|Second graders at a primary school in the northern province of Lạng Sơn during a class. — VNA/VNS Photo Anh Tuấn|
HÀ NỘI — The advantages of children attending in-person classes outweigh the risks posed by the COVID-19 pandemic, according to Dr Kidong Park, World Health Organisation (WHO) Representative in Việt Nam.
“The social and developmental benefits of attending school outweigh the risks associated with COVID-19 for children,” Dr Park has stressed.
The COVID-19 crisis has forced school closures for months, disrupting the learning process of millions of Vietnamese students.
“Prolonged school closures contribute to adverse social, educational, health, and economic impacts for children and society,” Park told the Vietnam News Agency. He pointed out that some of the most vulnerable are disadvantaged children who are inequitably affected because of the challenges in accessing remote learning.
“While some transmissions have occurred in schools, schools do not pose a higher risk of COVID-19 transmission than other settings such as workplaces, restaurants, and shopping malls,” he said.
WHO acknowledges that the Government of Việt Nam has been assessing the reopening of schools, with careful consideration of the country’s outbreak situation, latest available evidence based on experiences of other countries and the concerns of some of the parents on children’s safety, the official said.
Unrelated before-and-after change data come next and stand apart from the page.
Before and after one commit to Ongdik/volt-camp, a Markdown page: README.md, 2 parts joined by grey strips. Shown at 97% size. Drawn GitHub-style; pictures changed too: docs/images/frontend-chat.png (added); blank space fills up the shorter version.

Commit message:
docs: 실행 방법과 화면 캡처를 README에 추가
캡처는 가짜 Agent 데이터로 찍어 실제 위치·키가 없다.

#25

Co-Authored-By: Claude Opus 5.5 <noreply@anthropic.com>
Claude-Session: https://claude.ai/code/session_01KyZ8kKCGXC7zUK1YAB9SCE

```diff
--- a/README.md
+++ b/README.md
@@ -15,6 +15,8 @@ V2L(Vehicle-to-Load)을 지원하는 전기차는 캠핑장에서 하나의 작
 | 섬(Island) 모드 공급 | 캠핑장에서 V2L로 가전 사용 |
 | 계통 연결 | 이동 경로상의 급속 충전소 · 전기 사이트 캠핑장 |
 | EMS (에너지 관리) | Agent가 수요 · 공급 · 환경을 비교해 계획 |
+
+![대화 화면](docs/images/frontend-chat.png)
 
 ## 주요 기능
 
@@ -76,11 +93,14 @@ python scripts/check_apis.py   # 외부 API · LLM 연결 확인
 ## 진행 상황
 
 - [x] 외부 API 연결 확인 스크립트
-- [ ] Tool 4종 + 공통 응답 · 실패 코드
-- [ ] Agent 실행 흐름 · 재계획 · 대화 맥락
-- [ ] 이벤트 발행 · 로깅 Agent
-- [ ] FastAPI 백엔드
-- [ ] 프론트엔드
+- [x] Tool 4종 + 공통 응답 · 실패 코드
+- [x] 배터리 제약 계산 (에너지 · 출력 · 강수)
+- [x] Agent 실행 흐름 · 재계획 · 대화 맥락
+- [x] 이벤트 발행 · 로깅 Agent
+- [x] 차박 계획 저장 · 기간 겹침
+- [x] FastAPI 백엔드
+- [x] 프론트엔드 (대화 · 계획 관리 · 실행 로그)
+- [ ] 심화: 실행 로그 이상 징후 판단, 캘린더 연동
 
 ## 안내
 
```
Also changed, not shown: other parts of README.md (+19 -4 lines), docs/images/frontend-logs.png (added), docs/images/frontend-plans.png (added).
“We could not eliminate the risk of COVID-19 transmission in schools, but we can reduce such risk through appropriate infection prevention and control measures,” he noted.
The WHO representative underscored that vaccination of children should not be considered a pre-requisite condition for school opening. A safe learning environment can be created for children through the consistent implementation of 5K measures at school as well as in the community.
According to Park, to do so, Việt Nam can also implement a mechanism for early detection and response to outbreaks in schools, including rapid communication to parents, teachers, and other key stakeholders; and ensure the adoption of public health measures including infection prevention and control, consistent mask-wearing, adequate and ventilated spaces for learning, physical distancing, attention to high-risk behaviour and options for hybrid learning.
It is also critical to sustain persistent risk communication both within school premises and through mass media, he stated.
He went on to highly speak of how Việt Nam has ramped up its vaccination campaign since June 2021 to reach a high vaccination coverage.
As of February 13, a total of 186 million doses of vaccines had been administered in the country. About 75 million people, or 76 per cent of the total population, have already completed the primary series of COVID-19 vaccination, according to WHO.
It means that Việt Nam has already reached the goal set by WHO that by mid-2022, all countries in the world should have vaccinated at least 70 per cent of their population, he claimed.
Data from the Ministry of Health shows that up to 95.4 per cent of Vietnamese children aged 12-17 had received at least one dose of COVID-19 vaccines and 89.7 per cent doubled vaccinated as of last weekend.
The country is planning to start vaccine rollout for children aged 5-11 within the first quarter of this year. However, a number of Vietnamese parents remain hesitant about vaccinating their children.
“We understand that some Vietnamese parents are concerned about the safety of COVID-19 vaccines,” Park said. “Whether or not there is a need to vaccinate children.”
COVID-19 vaccines which have received authorisation by stringent regulatory authorities for use among children are safe and effective in preventing severe disease developments, hospitalisations and deaths due to COVID-19, and to some extent, in reducing transmission of the disease, he explained.
“Children and adolescents tend to experience a milder COVID-19 disease compared to adults, though there are other risks that we need to consider when a child gets sick with COVID-19 such as multisystem inflammatory syndrome in children (MIS-C), a serious condition that can prolong a child’s recovery from COVID-19.”
To ensure the safe rollout of vaccines to children aged 5-11, the official recommended the Vietnamese Government to develop a well-planned system for acquiring and distributing the vaccines as well as a robust system for monitoring, reporting and responding to safety and adverse events following immunisation.
The government should also implement communication strategies for the wide dissemination of messages on the safety and effectiveness of vaccines, possible side effects, and the benefits of getting vaccinated, he noted. — VNS